• RECORDS TO USE
==================================================

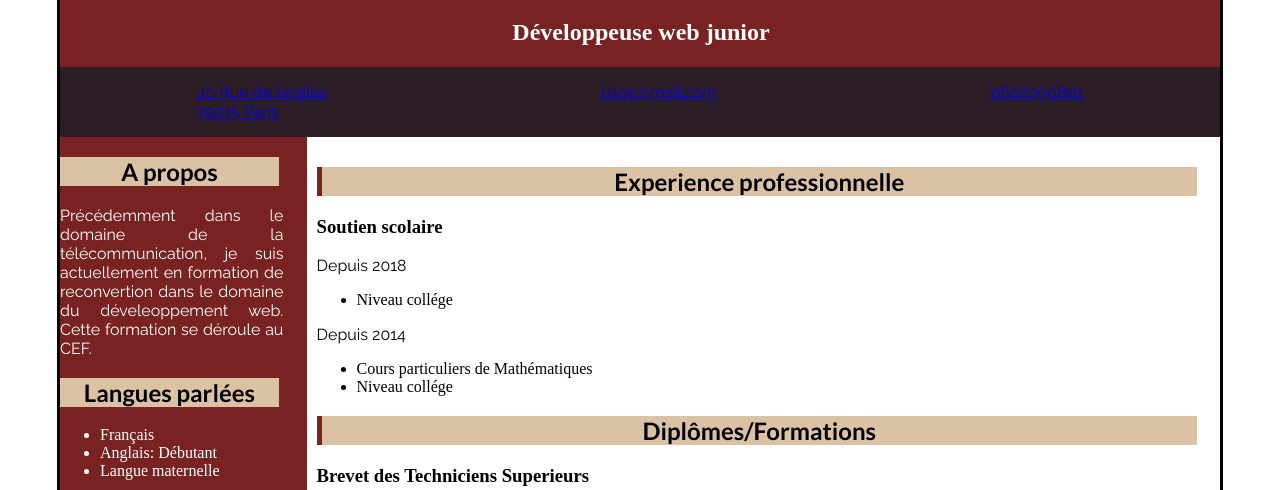
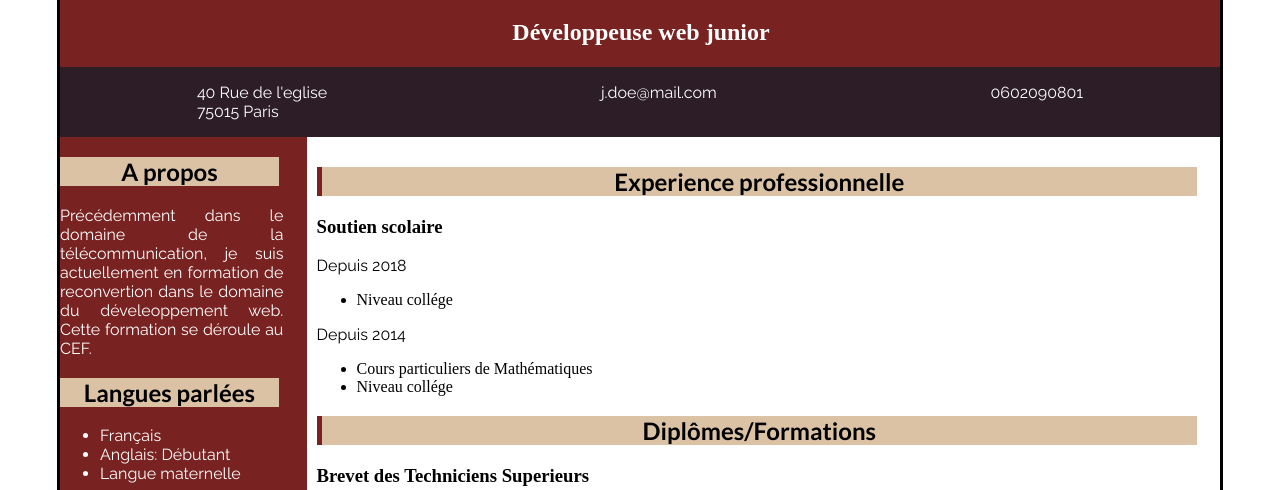
Before and after one commit to nldsck/Christelle-CEF, a plain HTML site: page index.html in a window 1280 px wide. Shown: the part 325-815 px from the top of the page. Drawn offline with Linux system fonts and the light colour scheme.

Commit message:
quatriéme jet css underline

```diff
--- a/assets/css/style.css
+++ b/assets/css/style.css
@@ -55,6 +55,7 @@ h1{
     color: white;
 }
 #libloc_1{
+    font-family: "raleway",sans-serif;
     color: white;
 }
 #contact{
@@ -64,6 +65,9 @@ h1{
     justify-content: space-around;
     background-color: #2c1d27;
     color: white;
+}
+a:hover{text-decoration: underline;
+
 }
 #gros_bloc{
     display: flex;
--- a/index.html
+++ b/index.html
@@ -5,6 +5,10 @@
     <meta name="viewport" content="width=device-width, initial-scale=1.0">
     <title>CV-Christelle Kamga</title>
     <link rel="stylesheet" href="assets/css/style.css">
+    <style>
+        a {color: white;
+        text-decoration: none;}
+    </style>
 </head>
 <body>
     <div id="bloc_cv">
```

==================================================

• EXERCISE
Where a picture appears, skip it; repeat everything else in the data exactly.

• ANSWER BOX
Before and after one commit to nldsck/Christelle-CEF, a plain HTML site: page index.html in a window 1280 px wide. Shown: the part 325-815 px from the top of the page. Drawn offline with Linux system fonts and the light colour scheme.

Commit message:
quatriéme jet css underline

```diff
--- a/assets/css/style.css
+++ b/assets/css/style.css
@@ -55,6 +55,7 @@ h1{
     color: white;
 }
 #libloc_1{
+    font-family: "raleway",sans-serif;
     color: white;
 }
 #contact{
@@ -64,6 +65,9 @@ h1{
     justify-content: space-around;
     background-color: #2c1d27;
     color: white;
+}
+a:hover{text-decoration: underline;
+
 }
 #gros_bloc{
     display: flex;
--- a/index.html
+++ b/index.html
@@ -5,6 +5,10 @@
     <meta name="viewport" content="width=device-width, initial-scale=1.0">
     <title>CV-Christelle Kamga</title>
     <link rel="stylesheet" href="assets/css/style.css">
+    <style>
+        a {color: white;
+        text-decoration: none;}
+    </style>
 </head>
 <body>
     <div id="bloc_cv">
```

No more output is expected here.